USDA Contributions to Dairying
In an effort to improve the quality of American dairy products and to make them more acceptable abroad, the Bureau of Animal Industry of the United States Department of Agriculture (USDA) established the Division of Agrostology and the Dairy Division in 1895.
Scientists in the Division of Agrostology studied the effects of forage grasses on the flavor, odor, and quality of milk and milk products. The watercolor drawing on the left depicts different types of pasture grasses.
The early work of the Dairy Division consisted primarily of collecting and disseminating information. In response to surveys, the division issued bulletins on subjects of particular interest to the dairy industry such as "The Dairy Herd: Its Formation and Management." There was also a series of articles for the dairy farmer about the work of USDA in the Yearbook of Agriculture, 1897.
In addition to education, regulations were necessary to ensure a safe food supply. With the passage of the Meat Inspection Act of 1890 and amendment of 1906, Congress authorized USDA inspectors to enforce standards of sanitation and hygiene in the meat and dairy industries.

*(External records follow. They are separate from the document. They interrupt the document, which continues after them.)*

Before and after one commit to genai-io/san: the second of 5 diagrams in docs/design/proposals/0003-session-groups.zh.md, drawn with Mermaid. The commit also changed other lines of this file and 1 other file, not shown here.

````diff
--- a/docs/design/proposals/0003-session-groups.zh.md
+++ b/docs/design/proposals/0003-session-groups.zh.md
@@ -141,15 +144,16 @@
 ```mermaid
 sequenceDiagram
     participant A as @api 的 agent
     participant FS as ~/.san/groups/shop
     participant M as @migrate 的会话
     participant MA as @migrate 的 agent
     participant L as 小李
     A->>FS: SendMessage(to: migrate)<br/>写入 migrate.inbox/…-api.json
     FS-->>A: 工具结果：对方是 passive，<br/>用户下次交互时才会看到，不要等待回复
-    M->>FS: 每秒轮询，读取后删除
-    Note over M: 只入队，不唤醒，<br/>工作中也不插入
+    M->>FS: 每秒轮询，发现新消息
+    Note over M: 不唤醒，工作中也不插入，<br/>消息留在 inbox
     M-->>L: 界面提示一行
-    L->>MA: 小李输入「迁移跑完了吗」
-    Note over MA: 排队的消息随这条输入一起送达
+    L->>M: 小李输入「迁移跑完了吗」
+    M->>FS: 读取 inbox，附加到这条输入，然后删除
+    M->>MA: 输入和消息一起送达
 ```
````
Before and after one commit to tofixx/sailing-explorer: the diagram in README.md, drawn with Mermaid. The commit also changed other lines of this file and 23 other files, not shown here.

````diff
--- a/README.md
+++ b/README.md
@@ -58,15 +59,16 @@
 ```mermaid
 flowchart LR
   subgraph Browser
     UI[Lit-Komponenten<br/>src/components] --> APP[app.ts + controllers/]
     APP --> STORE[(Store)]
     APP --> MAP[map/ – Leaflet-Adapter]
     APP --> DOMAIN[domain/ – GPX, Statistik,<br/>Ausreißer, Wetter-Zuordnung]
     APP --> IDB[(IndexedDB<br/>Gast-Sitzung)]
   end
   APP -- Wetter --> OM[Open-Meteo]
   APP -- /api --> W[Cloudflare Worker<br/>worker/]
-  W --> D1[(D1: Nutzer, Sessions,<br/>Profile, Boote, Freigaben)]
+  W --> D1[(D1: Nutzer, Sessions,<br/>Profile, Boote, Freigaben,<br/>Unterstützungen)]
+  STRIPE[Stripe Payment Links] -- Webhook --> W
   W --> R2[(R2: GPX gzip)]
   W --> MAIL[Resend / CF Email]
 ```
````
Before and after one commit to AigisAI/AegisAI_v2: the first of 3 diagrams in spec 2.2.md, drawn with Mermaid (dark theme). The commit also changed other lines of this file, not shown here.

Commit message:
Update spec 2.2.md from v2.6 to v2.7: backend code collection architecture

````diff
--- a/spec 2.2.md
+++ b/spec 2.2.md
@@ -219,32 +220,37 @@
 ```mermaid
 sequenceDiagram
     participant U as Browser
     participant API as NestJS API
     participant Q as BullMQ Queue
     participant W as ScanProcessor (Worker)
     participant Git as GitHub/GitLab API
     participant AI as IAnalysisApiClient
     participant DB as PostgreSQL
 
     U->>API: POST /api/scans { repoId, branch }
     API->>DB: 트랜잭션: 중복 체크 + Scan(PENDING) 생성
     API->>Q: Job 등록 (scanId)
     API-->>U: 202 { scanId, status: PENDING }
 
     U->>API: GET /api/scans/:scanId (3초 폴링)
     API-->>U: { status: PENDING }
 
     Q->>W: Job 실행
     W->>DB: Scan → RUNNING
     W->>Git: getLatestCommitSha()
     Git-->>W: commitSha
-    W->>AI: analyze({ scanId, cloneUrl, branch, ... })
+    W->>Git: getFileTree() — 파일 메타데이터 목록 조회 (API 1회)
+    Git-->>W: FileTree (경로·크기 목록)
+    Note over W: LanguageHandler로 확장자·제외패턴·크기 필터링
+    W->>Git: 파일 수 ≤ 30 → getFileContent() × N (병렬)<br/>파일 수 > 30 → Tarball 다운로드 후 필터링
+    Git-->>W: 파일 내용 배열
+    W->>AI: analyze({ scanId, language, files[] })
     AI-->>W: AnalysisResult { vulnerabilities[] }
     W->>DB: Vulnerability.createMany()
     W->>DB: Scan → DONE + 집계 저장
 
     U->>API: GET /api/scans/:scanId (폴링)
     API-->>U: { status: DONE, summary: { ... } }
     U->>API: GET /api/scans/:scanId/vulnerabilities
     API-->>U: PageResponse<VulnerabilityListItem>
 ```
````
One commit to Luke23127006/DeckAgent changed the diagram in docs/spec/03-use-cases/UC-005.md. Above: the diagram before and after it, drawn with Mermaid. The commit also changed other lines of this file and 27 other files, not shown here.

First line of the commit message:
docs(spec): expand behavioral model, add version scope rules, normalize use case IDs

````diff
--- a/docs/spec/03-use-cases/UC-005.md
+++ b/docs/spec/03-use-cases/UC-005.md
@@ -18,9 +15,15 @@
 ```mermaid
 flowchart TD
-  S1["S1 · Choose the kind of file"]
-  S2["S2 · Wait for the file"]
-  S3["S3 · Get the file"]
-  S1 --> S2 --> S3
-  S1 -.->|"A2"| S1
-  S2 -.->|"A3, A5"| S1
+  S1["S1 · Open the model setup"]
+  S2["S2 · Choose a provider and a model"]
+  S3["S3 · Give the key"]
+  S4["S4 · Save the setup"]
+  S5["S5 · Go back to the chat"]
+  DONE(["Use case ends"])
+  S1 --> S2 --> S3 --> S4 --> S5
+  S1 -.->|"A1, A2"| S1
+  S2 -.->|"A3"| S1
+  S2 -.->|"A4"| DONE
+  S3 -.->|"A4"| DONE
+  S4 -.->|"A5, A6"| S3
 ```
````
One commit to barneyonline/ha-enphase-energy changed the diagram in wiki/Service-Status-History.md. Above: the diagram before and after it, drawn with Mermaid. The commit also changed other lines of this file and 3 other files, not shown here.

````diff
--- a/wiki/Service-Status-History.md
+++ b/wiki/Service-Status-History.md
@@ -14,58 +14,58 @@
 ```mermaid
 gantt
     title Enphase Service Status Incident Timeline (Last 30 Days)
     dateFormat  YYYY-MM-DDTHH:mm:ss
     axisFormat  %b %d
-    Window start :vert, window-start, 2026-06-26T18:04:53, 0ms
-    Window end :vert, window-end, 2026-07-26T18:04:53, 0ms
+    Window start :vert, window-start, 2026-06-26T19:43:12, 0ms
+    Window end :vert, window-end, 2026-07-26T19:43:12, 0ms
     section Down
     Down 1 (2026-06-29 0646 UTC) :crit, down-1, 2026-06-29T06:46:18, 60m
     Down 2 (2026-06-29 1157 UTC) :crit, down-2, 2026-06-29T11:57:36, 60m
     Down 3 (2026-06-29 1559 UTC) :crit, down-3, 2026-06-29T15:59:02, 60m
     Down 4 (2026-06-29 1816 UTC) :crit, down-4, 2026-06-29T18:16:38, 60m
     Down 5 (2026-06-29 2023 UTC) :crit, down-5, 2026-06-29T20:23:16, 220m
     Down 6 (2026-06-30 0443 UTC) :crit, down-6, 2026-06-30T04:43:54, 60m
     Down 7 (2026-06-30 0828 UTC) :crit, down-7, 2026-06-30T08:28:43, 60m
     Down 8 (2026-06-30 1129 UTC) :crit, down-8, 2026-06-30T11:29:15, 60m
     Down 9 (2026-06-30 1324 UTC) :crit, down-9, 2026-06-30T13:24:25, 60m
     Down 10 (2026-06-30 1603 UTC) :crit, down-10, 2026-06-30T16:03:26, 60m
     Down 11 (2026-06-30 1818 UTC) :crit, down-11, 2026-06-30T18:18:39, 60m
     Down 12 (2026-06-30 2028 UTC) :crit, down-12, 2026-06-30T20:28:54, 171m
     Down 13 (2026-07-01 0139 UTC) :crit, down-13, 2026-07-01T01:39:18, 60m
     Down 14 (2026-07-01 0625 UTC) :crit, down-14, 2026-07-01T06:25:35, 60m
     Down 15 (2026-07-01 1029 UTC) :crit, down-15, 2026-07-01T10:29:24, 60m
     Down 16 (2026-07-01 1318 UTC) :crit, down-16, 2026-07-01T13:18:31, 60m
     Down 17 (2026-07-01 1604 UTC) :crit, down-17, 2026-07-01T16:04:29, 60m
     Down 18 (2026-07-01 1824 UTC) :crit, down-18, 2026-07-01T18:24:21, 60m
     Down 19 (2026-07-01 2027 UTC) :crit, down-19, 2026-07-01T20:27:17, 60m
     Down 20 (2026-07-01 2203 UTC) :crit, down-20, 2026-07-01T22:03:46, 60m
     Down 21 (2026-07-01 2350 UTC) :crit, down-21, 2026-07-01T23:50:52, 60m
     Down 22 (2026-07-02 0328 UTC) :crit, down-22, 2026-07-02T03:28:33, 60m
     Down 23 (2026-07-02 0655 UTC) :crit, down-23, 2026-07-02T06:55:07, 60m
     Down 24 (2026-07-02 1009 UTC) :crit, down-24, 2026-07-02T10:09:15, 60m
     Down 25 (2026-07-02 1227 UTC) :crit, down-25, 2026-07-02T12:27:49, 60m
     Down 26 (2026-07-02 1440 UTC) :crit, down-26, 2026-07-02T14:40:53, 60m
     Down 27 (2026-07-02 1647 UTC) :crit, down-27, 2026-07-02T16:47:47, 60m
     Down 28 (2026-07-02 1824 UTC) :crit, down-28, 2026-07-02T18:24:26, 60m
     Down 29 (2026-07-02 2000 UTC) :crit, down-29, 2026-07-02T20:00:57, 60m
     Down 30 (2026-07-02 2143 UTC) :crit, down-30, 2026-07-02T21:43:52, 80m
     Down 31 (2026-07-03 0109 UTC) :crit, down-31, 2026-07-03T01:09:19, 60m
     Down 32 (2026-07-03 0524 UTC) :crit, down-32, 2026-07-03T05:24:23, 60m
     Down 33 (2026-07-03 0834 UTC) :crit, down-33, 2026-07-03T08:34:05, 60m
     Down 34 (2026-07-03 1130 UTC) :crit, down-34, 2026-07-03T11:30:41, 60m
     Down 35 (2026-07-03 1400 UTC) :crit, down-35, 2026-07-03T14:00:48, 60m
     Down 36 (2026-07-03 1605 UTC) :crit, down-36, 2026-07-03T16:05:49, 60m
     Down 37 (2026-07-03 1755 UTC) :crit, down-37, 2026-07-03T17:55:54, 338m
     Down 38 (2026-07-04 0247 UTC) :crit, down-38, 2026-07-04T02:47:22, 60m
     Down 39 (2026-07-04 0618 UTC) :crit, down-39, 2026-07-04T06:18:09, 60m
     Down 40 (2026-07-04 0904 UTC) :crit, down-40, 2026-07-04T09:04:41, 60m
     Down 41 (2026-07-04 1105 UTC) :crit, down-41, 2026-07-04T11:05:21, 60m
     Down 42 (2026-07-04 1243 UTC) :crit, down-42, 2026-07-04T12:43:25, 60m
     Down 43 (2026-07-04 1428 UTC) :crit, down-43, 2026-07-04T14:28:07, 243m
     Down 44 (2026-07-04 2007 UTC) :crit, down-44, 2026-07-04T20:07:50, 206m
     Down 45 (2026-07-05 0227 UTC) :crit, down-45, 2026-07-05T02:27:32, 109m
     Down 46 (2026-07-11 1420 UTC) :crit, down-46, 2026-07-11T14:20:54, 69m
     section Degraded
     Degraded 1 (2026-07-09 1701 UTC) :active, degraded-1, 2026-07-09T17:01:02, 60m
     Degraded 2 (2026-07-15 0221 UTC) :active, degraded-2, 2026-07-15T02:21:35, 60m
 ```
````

An important tool utilized by USDA Dairy Division inspectors was a score card. When the inspector visited dairy facilities, he filled out a form called a dairy score card to record the health of the herd, the cleanliness of the cows and of the utensils used for milking, the cleanliness of the employees, and the handling of the milk. A sample score card is shown at left.
To provide facilities for carrying on experimental work, the Bureau of Animal Industry purchased the farm at Beltsville, Maryland, in 1910. Of the 475 acres of land, 190 were assigned to the Dairy Division. The first major building erected was the large concrete dairy barn nearest to Powder Mill Road. By 1927 Animal Husbandry acquired 1,000 more acres. The aerial photograph below is a portion of the facility in Beltsville circa 1940s.
In 1916 the Department of Agriculture leased the Grove City Creamery in Grove City, Pennsylvania. There the Dairy Division conducted experimental work on the manufacturing of butter, condensed milk, cheeses, and other dairy products. Shown below is a photograph of the Creamery in 1919.
In 1919 the milk specialists of the Dairy Division began to organize educational milk campaigns in cities and in rural communities to deal with surpluses generated by the increased production of milk and dairy products during World War I. As a result of ongoing milk campaigns, substantial increases in consumption of milk occurred.
Also below is an advertisement for milk in the motion picture Milk For You and Me. Walter Johnson holds a milk bottle and straw at American League Ball Park, New York, April 1925.